In some ways, I’d describe Mega Microgames as having a bit more in common with a toy than a full-blown game; I say this in the sense that whilst what’s here is really, really good, there isn’t exactly a ton of it. The game’s ‘story’ can be completed in little more than an hour, and beyond that there's just remixes and some more fleshed out versions of microgames to play around with. You’ll be able to do each character’s story modes again, though without the normal limit you initially had to meet, though this leads to more quickly running into repeats of the same minigames you’re already doing. Additionally, it’s not like every character’s set of microgames is unique - there’s a lot of overlap between them, so you’ll be seeing a lot of repeats no matter which character you play as. I will say the game does come together well in the post-game ‘elevator’ endless modes, which will pull from a much, much larger selection of microgames, helping stop that repeating issue at least somewhat. I dunno, the game is really, really, *really* fun; but I’d say it doesn’t have a gigantic amount of staying power beyond playing around with the endless modes and maaaaybe unlocking some of the additional minigames. It’s not really a bad thing - I just see it as one of those games you play around with in short bursts whenever you feel like playing around with some of this uniquely branded wackiness - though it does kind of suffer from the fact that its successors, especially the incredible WarioWare Gold, kind of make this title redundant to an extent. But I have to remember this is the first game in the series - they probably didn’t even know the microgames format was even going to work, so I can’t blame them for having a smaller vision for this game then they otherwise would.
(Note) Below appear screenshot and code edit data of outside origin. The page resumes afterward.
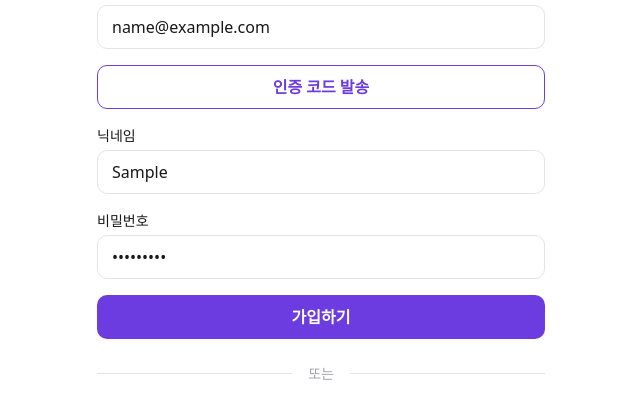
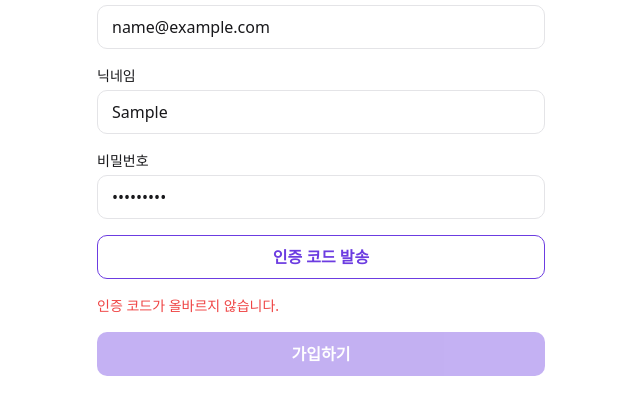
Before and after one commit to WoongDream/OnGodMatchu, a React (Vite) app: page /signup in a window 1280 px wide. Both pictures are taken after typing "name@example.com", "Sample", "Sample123" into the empty fields and a click on the button "네이버로 계속하기". Shown: the part 154-553 px from the top of the page, without its empty margins (319-959 px from the left). Built offline with nearby package versions, Linux system fonts and the light colour scheme; no server answers.

Commit message:
[feat] hooks/form 연동: useLogin/useSignup/useQuizzes/useQuizDetail 생성, LoginForm/SignupForm API 연결

```diff
--- a/src/features/auth/LoginForm.style.ts
+++ b/src/features/auth/LoginForm.style.ts
@@ -27,6 +27,11 @@ export const LinkText = styled.span`
   color: ${({ theme }) => theme.colors.fg.secondary};
 `;
 
+export const ErrorText = styled.p`
+  ${text({ size: 'sm' })}
+  color: ${({ theme }) => theme.colors.status.error};
+`;
+
 export const LinkButton = styled.button`
   ${text({ size: 'sm', weight: 'medium' })}
   color: ${({ theme }) => theme.colors.accent.primary};
--- a/src/features/auth/LoginForm.tsx
+++ b/src/features/auth/LoginForm.tsx
@@ -3,19 +3,27 @@ import { useNavigate } from 'react-router-dom';
 import Input from '@/components/input';
 import Button from '@/components/button';
 import SocialLoginButtons from './SocialLoginButtons';
-import { FormWrapper, FormTitle, LinkRow, LinkText, LinkButton } from './LoginForm.style';
+import {
+  FormWrapper,
+  FormTitle,
+  LinkRow,
+  LinkText,
+  LinkButton,
+  ErrorText,
+} from './LoginForm.style';
+import useLogin from '@/hooks/useLogin';
 
 const LoginForm = memo(() => {
   const navigate = useNavigate();
   const [email, setEmail] = useState('');
   const [password, setPassword] = useState('');
+  const { handleLogin, isLoading, error } = useLogin();
 
   const isValid = email.trim() !== '' && password.trim() !== '';
 
-  const handleSubmit = (e: React.FormEvent) => {
+  const handleSubmit = async (e: React.FormEvent) => {
     e.preventDefault();
-    // TODO: 로그인 API 연동
-    alert('로그인 (API 연동 전)');
+    await handleLogin(email, password);
   };
 
   return (
@@ -35,8 +43,9 @@ const LoginForm = memo(() => {
         onChange={setPassword}
         placeholder="비밀번호 입력"
       />
-      <Button fullWidth type="submit" disabled={!isValid}>
-        로그인
+      {error && <ErrorText>{error}</ErrorText>}
+      <Button fullWidth type="submit" disabled={!isValid || isLoading}>
+        {isLoading ? '로그인 중...' : '로그인'}
       </Button>
       <SocialLoginButtons />
       <LinkRow>
--- a/src/features/auth/SignupForm.style.ts
+++ b/src/features/auth/SignupForm.style.ts
@@ -27,6 +27,11 @@ export const LinkText = styled.span`
   color: ${({ theme }) => theme.colors.fg.secondary};
 `;
 
+export const ErrorText = styled.p`
+  ${text({ size: 'sm' })}
+  color: ${({ theme }) => theme.colors.status.error};
+`;
+
 export const LinkButton = styled.button`
   ${text({ size: 'sm', weight: 'medium' })}
   color: ${({ theme }) => theme.colors.accent.primary};
--- a/src/features/auth/SignupForm.tsx
+++ b/src/features/auth/SignupForm.tsx
@@ -3,32 +3,34 @@ import { useNavigate } from 'react-router-dom';
 import Input from '@/components/input';
 import Button from '@/components/button';
 import SocialLoginButtons from './SocialLoginButtons';
-import { FormWrapper, FormTitle, LinkRow, LinkText, LinkButton } from './SignupForm.style';
+import {
+  FormWrapper,
+  FormTitle,
+  LinkRow,
+  LinkText,
+  LinkButton,
+  ErrorText,
+} from './SignupForm.style';
+import useSignup from '@/hooks/useSignup';
 
 const SignupForm = memo(() => {
   const navigate = useNavigate();
   const [email, setEmail] = useState('');
   const [nickname, setNickname] = useState('');
   const [password, setPassword] = useState('');
-  const [emailSent, setEmailSent] = useState(false);
   const [verificationCode, setVerificationCode] = useState('');
+  const { handleSendCode, handleVerify, isSending, isVerifying, emailSent, error } = useSignup();
 
-  const isValid =
-    email.trim() !== '' &&
-    nickname.trim() !== '' &&
-    password.trim() !== '' &&
-    (!emailSent || verificationCode.trim() !== '');
+  const canSendCode = email.trim() !== '' && nickname.trim() !== '' && password.trim() !== '';
+  const canSubmit = emailSent && verificationCode.trim() !== '';
 
-  const handleSendEmail = () => {
-    // TODO: 이메일 인증 API 연동
-    setEmailSent(true);
-    alert('인증 코드가 발송됐어요! (API 연동 전)');
+  const handleSendEmail = async () => {
+    await handleSendCode(email, nickname, password);
   };
 
-  const handleSubmit = (e: React.FormEvent) => {
+  const handleSubmit = async (e: React.FormEvent) => {
     e.preventDefault();
-    // TODO: 회원가입 API 연동
-    alert('회원가입 (API 연동 전)');
+    await handleVerify(email, verificationCode);
   };
 
   return (
@@ -41,14 +43,22 @@ const SignupForm = memo(() => {
         onChange={setEmail}
         placeholder="example@email.com"
       />
+      <Input label="닉네임" value={nickname} onChange={setNickname} placeholder="닉네임 입력" />
+      <Input
+        label="비밀번호"
+        type="password"
+        value={password}
+        onChange={setPassword}
+        placeholder="비밀번호 입력"
+      />
       <Button
         type="button"
         variant="secondary"
         fullWidth
         onClick={handleSendEmail}
-        disabled={email.trim() === ''}
+        disabled={!canSendCode || isSending || emailSent}
       >
-        인증 코드 발송
+        {isSending ? '발송 중...' : emailSent ? '코드 발송됨' : '인증 코드 발송'}
       </Button>
       {emailSent && (
         <Input
@@ -58,16 +68,9 @@ const SignupForm = memo(() => {
           placeholder="이메일로 받은 코드 입력"
         />
       )}
-      <Input label="닉네임" value={nickname} onChange={setNickname} placeholder="닉네임 입력" />
-      <Input
-        label="비밀번호"
-        type="password"
-        value={password}
-        onChange={setPassword}
-        placeholder="비밀번호 입력"
-      />
-      <Button fullWidth type="submit" disabled={!isValid}>
-        가입하기
+      {error && <ErrorText>{error}</ErrorText>}
+      <Button fullWidth type="submit" disabled={!canSubmit || isVerifying}>
+        {isVerifying ? '인증 중...' : '가입하기'}
       </Button>
       <SocialLoginButtons />
       <LinkRow>
--- /dev/null
+++ b/src/hooks/useLogin.ts
@@ -0,0 +1,38 @@
+import { useState } from 'react';
+import { useNavigate } from 'react-router-dom';
+import { login, getMe } from '@/api/auth';
+import useAuthStore from '@/store/authStore';
+
+type UseLoginReturn = {
+  handleLogin: (email: string, password: string) => Promise<void>;
+  isLoading: boolean;
+  error: string | null;
+};
+
+const useLogin = (): UseLoginReturn => {
+  const [isLoading, setIsLoading] = useState(false);
+  const [error, setError] = useState<string | null>(null);
+  const navigate = useNavigate();
+  const setUser = useAuthStore((s) => s.setUser);
+
+  const handleLogin = async (email: string, password: string) => {
+    setIsLoading(true);
+    setError(null);
+    try {
+      const { accessToken, refreshToken } = await login(email, password);
+      localStorage.setItem('accessToken', accessToken);
+      localStorage.setItem('refreshToken', refreshToken);
+      const user = await getMe();
+      setUser(user);
+      navigate('/');
+    } catch {
+      setError('이메일 또는 비밀번호가 올바르지 않습니다.');
+    } finally {
+      setIsLoading(false);
+    }
+  };
+
+  return { handleLogin, isLoading, error };
+};
+
+export default useLogin;
--- /dev/null
+++ b/src/hooks/useSignup.ts
@@ -0,0 +1,50 @@
+import { useState } from 'react';
+import { useNavigate } from 'react-router-dom';
+import { signup, verifyEmail } from '@/api/auth';
+
+type UseSignupReturn = {
+  handleSendCode: (email: string, nickname: string, password: string) => Promise<void>;
+  handleVerify: (email: string, code: string) => Promise<void>;
+  isSending: boolean;
+  isVerifying: boolean;
+  emailSent: boolean;
+  error: string | null;
+};
+
+const useSignup = (): UseSignupReturn => {
+  const [isSending, setIsSending] = useState(false);
+  const [isVerifying, setIsVerifying] = useState(false);
+  const [emailSent, setEmailSent] = useState(false);
+  const [error, setError] = useState<string | null>(null);
+  const navigate = useNavigate();
+
+  const handleSendCode = async (email: string, nickname: string, password: string) => {
+    setIsSending(true);
+    setError(null);
+    try {
+      await signup(email, nickname, password);
+      setEmailSent(true);
+    } catch {
+      setError('회원가입 요청에 실패했습니다. 이미 가입된 이메일일 수 있습니다.');
+    } finally {
+      setIsSending(false);
+    }
+  };
+
+  const handleVerify = async (email: string, code: string) => {
+    setIsVerifying(true);
+    setError(null);
+    try {
+      await verifyEmail(email, code);
+      navigate('/login');
+    } catch {
+      setError('인증 코드가 올바르지 않습니다.');
+    } finally {
+      setIsVerifying(false);
+    }
+  };
+
+  return { handleSendCode, handleVerify, isSending, isVerifying, emailSent, error };
+};
+
+export default useSignup;
```
Also changed, not shown: src/hooks/useQuizDetail.ts (added, +17 -0 lines), src/hooks/useQuizzes.ts (added, +31 -0 lines), 2 other files (tests, documents, lock files or other folders).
It was really, really delightful revisiting WarioWare: Mega Microgames. At least I know I haven’t aged out of the weird, dumbass sense of humor this game carries in spades; I think I’ve been laughing about Mona just crashing dozens of cop cars ever since I did her level. Anywho, Micro Minigames can feel a little basic at times - a short length and, depending on how long you play this title for, microgames can grow a little repetitive. But I digress - it’s a fantastic offering that really brought Wario’s character into his own, apart from just being an evil, dumber, greedier, fatter Mario, and seeing the little side-universe sprout up around him, as weird as it is, is fantastic… and we haven’t even met Ashley yet! In any case, Warioware: Mega Microgames is worth your time, be it for a trip to the past or to dip your toes into WarioWare’s wackiness - you won’t regret it, even if you have to look at Wario’s ugly mug for a while all the same!

Thank you so much for reading my review of WarioWare: Mega Microgames! Another milestone - 30 games! I genuinely can’t believe I made it this far, I half expected for me to be my good old lazy self and just give up after a handful. I’m just that kind of jackass. Anywho, there’ll be one more game this year, and we’ll be playing a Christmas themed game… which you’d actually be surprised how few GBA games revolve around Christmas. I mean, there isn’t even a Grinch game! As always, you can find me over @Lemmy7003 on Twitter, or you can email me on cckaiju@gmail.com if you have any questions or requests. Thanks for reading, I’ll see you in my last review of the year!